* _THE INPUT_:
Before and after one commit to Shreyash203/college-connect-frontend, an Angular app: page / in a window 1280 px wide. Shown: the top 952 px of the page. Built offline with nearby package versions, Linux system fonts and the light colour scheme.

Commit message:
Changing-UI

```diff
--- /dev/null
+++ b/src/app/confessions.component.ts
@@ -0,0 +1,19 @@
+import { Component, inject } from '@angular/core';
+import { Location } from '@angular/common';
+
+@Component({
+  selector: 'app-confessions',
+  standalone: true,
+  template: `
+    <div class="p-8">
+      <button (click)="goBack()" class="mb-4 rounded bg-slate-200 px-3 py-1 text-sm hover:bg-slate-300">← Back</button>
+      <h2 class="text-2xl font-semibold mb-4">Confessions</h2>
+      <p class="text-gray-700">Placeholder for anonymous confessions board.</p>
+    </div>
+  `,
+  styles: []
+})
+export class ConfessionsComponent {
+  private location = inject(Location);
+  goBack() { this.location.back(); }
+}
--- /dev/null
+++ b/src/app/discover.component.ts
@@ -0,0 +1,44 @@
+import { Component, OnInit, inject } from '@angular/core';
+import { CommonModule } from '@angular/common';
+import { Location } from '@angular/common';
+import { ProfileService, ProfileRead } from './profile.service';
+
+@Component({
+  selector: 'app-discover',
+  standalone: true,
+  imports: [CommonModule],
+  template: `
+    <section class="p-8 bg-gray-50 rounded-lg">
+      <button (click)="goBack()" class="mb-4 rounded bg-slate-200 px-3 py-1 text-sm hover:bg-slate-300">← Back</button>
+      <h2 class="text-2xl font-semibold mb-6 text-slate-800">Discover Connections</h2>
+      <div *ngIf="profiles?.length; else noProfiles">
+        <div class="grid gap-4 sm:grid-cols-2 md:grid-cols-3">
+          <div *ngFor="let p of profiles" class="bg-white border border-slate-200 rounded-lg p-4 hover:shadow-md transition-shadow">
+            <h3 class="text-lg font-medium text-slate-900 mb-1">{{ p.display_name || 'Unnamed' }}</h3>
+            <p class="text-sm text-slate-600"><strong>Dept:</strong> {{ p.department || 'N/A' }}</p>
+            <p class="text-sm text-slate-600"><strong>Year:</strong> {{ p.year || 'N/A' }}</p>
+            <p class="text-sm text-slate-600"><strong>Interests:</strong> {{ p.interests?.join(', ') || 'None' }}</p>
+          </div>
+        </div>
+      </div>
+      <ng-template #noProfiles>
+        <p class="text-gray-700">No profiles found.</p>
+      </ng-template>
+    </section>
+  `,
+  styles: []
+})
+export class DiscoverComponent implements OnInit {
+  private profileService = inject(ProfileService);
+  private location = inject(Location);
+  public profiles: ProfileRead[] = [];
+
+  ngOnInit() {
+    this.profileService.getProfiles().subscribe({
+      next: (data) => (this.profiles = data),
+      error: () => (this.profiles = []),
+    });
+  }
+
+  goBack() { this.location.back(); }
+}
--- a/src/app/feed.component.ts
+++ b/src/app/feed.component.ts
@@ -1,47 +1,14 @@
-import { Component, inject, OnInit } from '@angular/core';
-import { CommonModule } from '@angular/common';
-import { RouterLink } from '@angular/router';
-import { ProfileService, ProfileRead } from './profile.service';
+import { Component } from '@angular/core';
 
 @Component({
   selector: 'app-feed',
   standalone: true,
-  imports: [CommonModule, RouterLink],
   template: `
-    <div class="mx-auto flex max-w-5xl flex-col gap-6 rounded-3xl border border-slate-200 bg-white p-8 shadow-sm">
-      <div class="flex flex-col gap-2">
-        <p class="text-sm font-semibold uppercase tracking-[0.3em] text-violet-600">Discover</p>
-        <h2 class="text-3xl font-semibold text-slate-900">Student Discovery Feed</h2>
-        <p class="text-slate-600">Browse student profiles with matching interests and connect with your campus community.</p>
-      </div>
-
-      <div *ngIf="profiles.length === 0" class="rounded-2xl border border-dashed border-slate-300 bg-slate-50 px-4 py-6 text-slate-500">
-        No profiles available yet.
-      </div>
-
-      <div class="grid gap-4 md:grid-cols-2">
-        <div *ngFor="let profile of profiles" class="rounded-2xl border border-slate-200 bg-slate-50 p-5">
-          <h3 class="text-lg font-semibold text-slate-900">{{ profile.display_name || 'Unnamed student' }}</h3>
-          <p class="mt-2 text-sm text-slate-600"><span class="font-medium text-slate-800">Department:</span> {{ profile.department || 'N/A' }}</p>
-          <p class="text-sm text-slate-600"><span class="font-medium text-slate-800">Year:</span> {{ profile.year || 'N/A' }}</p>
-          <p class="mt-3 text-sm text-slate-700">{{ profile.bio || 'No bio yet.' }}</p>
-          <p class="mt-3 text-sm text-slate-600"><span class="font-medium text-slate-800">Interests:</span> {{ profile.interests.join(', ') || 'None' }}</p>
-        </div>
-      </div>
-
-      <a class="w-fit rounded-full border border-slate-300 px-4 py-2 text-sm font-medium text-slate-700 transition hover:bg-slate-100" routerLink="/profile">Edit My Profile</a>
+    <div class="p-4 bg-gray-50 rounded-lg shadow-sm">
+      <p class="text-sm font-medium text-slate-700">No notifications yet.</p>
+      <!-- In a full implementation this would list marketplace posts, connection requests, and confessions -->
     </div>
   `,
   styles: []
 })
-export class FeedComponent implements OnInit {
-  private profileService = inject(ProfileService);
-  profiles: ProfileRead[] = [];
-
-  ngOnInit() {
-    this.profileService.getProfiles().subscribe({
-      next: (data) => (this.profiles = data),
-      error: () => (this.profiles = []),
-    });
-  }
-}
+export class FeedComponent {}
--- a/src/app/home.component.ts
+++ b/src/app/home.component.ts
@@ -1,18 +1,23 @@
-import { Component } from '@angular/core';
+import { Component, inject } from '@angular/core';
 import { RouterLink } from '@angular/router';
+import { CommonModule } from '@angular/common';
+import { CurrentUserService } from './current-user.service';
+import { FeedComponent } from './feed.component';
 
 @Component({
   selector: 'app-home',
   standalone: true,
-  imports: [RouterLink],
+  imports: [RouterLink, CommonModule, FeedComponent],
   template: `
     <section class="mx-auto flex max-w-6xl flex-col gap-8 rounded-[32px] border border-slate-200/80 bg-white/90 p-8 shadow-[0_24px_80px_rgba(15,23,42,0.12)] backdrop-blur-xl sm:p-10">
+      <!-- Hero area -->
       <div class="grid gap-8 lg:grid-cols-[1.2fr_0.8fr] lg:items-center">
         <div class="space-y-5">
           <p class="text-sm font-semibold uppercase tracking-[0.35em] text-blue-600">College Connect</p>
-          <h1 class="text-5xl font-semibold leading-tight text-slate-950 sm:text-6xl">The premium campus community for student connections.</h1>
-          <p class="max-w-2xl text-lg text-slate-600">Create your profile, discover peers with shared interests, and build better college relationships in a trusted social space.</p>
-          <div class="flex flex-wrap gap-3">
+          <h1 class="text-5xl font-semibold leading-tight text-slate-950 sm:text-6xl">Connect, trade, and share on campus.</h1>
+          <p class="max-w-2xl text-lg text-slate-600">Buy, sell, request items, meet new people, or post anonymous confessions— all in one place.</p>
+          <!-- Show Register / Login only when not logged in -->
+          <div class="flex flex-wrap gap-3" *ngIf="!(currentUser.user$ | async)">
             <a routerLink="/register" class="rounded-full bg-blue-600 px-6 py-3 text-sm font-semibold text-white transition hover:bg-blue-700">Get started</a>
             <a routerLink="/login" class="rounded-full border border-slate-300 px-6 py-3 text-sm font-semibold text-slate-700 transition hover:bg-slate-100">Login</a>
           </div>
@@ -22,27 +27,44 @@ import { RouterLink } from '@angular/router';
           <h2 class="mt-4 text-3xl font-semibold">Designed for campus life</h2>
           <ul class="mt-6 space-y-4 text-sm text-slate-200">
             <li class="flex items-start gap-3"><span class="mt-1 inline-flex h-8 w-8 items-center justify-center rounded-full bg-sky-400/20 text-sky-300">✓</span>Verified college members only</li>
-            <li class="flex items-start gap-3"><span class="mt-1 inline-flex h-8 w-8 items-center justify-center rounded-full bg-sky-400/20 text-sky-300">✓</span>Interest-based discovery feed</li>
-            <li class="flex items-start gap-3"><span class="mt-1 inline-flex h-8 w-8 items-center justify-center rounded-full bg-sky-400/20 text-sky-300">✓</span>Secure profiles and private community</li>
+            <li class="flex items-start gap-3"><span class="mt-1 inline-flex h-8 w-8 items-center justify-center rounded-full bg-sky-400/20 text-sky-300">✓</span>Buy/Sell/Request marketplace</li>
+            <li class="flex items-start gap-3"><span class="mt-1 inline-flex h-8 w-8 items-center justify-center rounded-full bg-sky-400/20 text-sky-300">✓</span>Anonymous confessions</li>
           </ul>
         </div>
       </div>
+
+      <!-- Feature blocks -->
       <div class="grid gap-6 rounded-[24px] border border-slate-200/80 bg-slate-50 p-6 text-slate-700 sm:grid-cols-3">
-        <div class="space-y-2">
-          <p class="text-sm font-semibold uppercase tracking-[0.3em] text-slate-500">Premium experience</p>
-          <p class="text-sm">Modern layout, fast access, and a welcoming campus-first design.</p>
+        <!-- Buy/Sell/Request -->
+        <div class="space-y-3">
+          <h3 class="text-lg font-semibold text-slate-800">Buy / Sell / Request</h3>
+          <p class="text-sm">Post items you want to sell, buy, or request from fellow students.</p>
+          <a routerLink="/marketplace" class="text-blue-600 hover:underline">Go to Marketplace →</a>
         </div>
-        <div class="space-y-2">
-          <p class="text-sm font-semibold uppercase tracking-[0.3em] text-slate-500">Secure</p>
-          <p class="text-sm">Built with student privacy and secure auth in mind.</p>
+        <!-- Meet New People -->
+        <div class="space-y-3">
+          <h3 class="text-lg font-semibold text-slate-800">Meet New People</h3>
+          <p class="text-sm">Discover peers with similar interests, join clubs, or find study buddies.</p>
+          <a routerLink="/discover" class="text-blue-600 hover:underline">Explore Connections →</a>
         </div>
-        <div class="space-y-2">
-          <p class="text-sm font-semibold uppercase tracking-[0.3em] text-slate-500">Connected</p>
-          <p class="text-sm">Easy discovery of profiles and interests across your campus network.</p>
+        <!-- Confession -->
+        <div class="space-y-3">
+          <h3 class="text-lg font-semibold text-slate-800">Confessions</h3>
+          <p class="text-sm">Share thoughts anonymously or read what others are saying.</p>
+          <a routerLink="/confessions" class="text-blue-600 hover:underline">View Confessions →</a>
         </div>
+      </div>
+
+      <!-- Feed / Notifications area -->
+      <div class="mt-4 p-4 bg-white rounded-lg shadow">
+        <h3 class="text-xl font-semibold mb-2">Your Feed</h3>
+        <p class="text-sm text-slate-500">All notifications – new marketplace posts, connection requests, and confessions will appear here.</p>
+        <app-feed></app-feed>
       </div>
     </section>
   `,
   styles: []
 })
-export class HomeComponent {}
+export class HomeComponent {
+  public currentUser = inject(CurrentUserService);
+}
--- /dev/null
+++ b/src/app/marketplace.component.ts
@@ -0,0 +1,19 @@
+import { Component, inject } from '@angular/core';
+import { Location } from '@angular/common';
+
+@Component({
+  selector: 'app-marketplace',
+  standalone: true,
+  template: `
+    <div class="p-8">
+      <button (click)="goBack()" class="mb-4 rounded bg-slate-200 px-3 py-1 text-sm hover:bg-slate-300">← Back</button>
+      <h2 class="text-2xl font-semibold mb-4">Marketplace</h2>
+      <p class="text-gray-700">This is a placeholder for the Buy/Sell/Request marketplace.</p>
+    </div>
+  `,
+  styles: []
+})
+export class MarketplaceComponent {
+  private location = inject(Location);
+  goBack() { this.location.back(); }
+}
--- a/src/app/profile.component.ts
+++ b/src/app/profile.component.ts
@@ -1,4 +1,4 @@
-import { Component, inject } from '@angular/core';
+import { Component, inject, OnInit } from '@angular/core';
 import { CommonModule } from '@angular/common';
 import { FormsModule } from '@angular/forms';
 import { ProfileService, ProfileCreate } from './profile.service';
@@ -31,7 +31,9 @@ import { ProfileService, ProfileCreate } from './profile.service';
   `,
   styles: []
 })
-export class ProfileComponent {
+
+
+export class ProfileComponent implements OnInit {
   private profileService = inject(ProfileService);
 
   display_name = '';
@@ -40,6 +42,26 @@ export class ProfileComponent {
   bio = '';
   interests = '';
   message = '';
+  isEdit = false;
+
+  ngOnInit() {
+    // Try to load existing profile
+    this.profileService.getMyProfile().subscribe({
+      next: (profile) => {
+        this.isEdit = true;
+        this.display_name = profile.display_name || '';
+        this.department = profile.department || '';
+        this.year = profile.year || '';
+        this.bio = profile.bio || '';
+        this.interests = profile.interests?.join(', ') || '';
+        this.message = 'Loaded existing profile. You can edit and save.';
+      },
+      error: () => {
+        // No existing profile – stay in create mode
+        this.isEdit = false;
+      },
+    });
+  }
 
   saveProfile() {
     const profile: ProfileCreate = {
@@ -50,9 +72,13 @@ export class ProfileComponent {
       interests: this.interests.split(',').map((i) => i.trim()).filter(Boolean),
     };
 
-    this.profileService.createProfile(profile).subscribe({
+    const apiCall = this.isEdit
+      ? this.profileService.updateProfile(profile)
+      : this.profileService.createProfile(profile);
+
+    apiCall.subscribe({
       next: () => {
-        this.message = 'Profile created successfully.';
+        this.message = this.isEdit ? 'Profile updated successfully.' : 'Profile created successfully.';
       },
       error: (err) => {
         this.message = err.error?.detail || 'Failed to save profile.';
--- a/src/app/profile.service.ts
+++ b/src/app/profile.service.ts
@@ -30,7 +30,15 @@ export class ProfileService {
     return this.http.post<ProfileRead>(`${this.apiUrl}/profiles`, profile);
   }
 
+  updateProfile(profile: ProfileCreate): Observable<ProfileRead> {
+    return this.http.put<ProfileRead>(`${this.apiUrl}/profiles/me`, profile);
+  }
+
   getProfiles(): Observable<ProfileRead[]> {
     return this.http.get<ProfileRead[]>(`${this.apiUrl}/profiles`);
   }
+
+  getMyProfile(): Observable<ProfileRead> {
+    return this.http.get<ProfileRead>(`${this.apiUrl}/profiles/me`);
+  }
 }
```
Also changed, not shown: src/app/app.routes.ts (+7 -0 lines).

* _WHAT YOU NEED TO DO_: Go through the records above and return each line in which the word "department" occurs.

* _ANSWER TO THE EXERCISE_:
+            <p class="text-sm text-slate-600"><strong>Dept:</strong> {{ p.department || 'N/A' }}</p>
-          <p class="mt-2 text-sm text-slate-600"><span class="font-medium text-slate-800">Department:</span> {{ profile.department || 'N/A' }}</p>
+        this.department = profile.department || '';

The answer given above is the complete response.